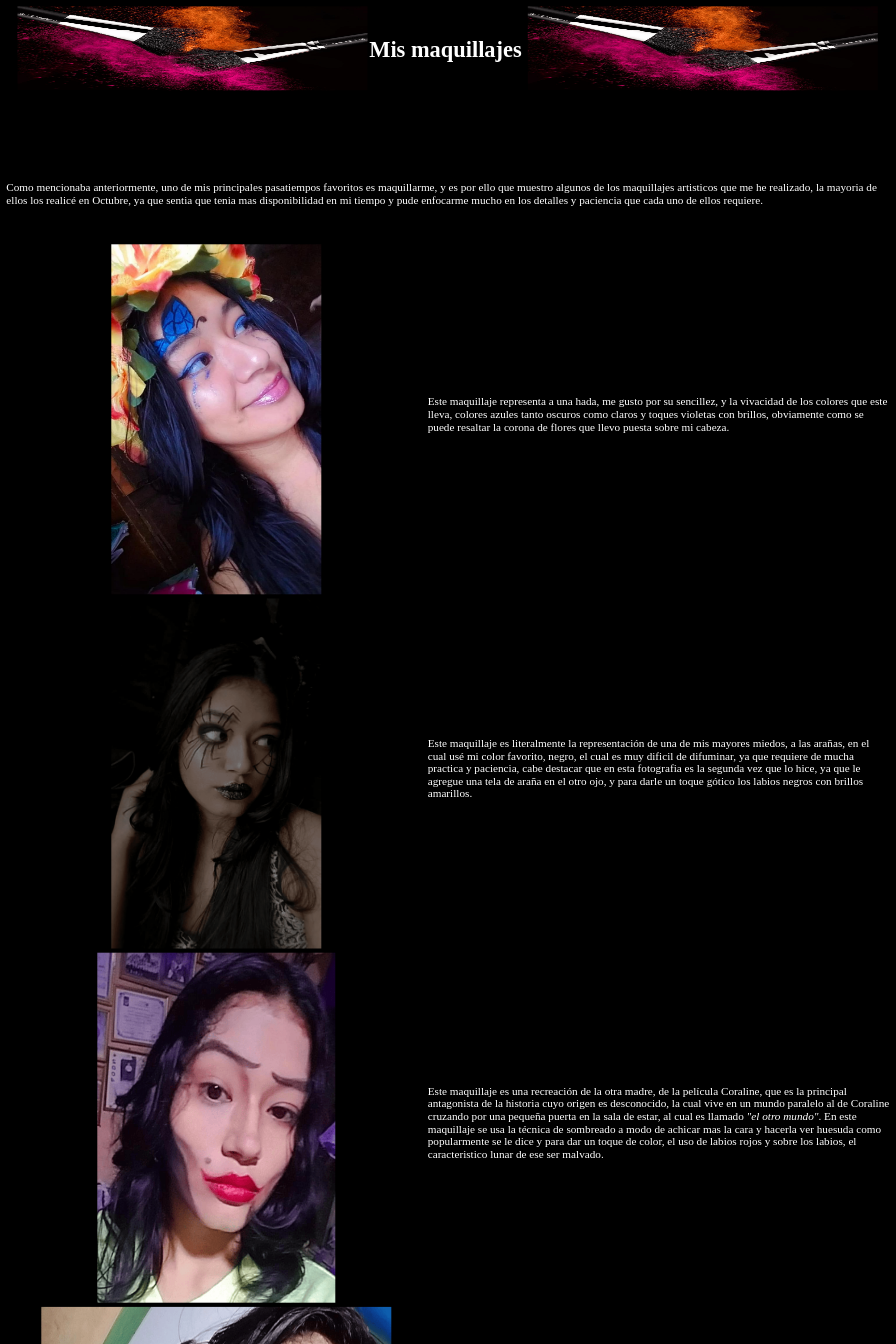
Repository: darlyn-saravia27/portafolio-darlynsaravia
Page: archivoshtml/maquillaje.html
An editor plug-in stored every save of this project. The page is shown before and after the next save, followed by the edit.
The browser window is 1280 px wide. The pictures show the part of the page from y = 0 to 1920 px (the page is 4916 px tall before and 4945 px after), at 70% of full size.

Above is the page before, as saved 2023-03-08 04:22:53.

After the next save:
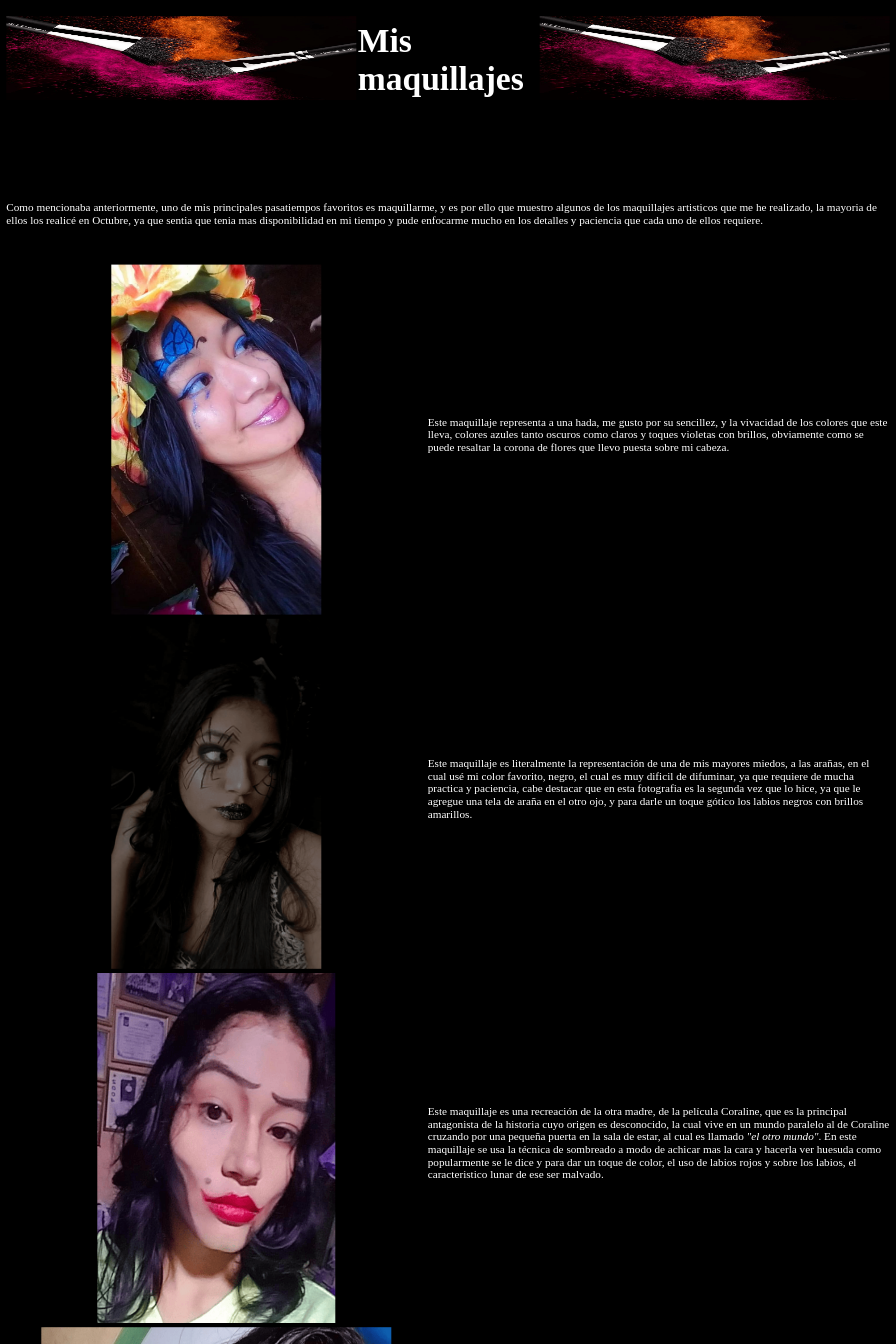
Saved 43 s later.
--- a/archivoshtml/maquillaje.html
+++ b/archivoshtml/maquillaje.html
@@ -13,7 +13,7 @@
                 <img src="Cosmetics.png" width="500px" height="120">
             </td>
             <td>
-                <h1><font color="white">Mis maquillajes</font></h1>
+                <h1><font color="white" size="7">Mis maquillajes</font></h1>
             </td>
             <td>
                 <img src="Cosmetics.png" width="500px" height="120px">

━━━━

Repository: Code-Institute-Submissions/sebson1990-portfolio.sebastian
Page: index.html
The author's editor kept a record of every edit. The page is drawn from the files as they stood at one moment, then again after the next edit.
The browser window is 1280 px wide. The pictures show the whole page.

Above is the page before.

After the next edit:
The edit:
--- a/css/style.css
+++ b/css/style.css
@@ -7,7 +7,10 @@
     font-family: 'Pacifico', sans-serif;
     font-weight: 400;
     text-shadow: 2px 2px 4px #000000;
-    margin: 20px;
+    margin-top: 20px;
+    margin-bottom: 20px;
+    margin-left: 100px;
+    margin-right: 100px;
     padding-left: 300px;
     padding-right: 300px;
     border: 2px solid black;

━━━━

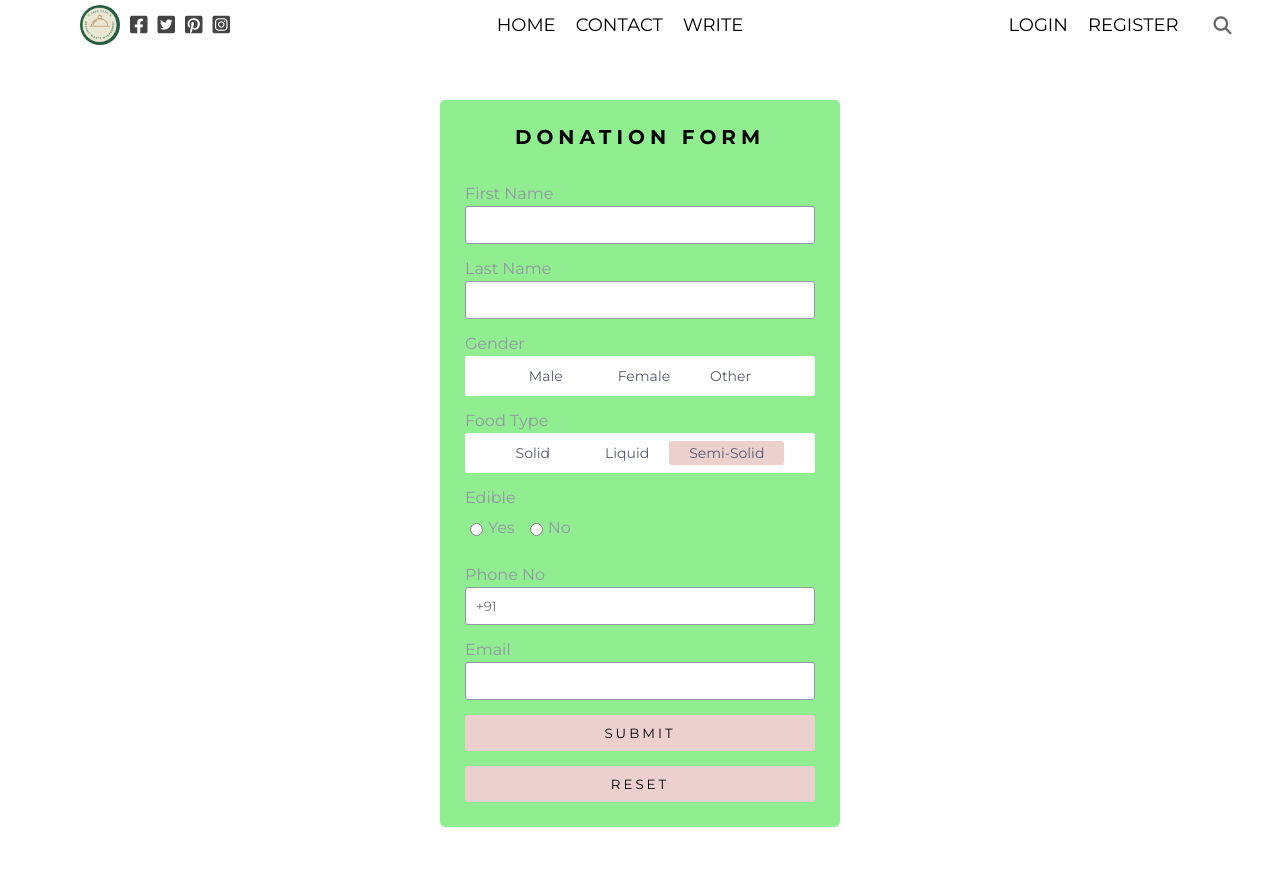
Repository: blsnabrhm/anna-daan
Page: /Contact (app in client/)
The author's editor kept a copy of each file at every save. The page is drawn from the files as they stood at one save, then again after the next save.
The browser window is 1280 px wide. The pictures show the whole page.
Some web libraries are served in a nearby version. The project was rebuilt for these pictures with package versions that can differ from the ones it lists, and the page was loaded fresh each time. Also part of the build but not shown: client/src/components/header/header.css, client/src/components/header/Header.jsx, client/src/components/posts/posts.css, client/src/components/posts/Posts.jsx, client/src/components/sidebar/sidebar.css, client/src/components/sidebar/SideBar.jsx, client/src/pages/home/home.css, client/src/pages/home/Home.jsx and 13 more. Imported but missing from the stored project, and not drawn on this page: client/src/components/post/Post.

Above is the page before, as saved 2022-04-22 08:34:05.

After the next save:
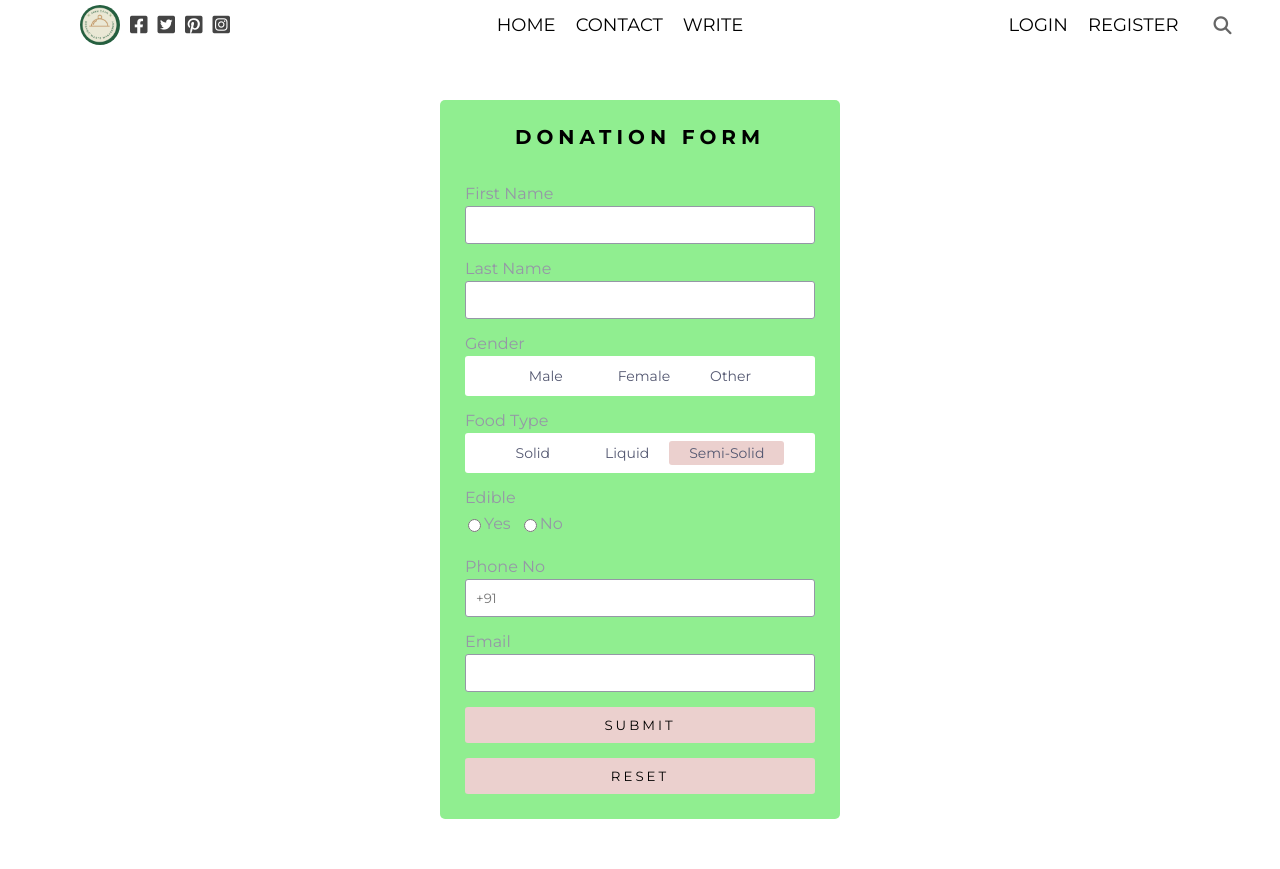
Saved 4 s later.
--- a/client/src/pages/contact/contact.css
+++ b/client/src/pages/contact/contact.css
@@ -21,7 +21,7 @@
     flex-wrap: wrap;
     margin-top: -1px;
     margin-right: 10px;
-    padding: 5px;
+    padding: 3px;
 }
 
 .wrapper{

━━━━

## Aim of the exercise
Scan the lines above for "-7,7 +7,10 @@" and for "border: 2px solid black;". Repeat exactly the line holding each of them and every line in between.

## Exercise solution
@@ -7,7 +7,10 @@
     font-family: 'Pacifico', sans-serif;
     font-weight: 400;
     text-shadow: 2px 2px 4px #000000;
-    margin: 20px;
+    margin-top: 20px;
+    margin-bottom: 20px;
+    margin-left: 100px;
+    margin-right: 100px;
     padding-left: 300px;
     padding-right: 300px;
     border: 2px solid black;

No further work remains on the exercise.